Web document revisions

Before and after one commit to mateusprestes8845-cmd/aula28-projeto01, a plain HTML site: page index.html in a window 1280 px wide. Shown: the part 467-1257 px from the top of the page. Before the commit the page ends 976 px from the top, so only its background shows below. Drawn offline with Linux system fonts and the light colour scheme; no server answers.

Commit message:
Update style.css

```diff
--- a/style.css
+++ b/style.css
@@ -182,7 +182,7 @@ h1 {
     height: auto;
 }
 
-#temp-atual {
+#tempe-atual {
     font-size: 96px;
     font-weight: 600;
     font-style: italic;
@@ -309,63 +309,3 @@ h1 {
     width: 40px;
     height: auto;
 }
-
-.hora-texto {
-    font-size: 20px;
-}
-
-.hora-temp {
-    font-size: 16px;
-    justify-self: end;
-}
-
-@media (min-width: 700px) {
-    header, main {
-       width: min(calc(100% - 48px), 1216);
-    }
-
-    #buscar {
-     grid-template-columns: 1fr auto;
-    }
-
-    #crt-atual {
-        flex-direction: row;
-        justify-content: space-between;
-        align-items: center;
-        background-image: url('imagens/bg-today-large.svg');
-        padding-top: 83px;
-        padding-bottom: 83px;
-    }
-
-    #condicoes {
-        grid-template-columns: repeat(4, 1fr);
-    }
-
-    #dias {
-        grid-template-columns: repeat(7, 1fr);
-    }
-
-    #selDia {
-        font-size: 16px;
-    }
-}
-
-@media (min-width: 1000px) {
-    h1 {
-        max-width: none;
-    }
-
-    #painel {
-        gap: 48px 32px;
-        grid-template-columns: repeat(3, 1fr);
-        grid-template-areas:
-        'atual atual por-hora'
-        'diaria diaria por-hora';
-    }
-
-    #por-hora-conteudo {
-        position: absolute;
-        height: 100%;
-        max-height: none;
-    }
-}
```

[Prompt] Among the entries, how many lines hold the word "width"? Please answer with only that number.

[Written answer] 5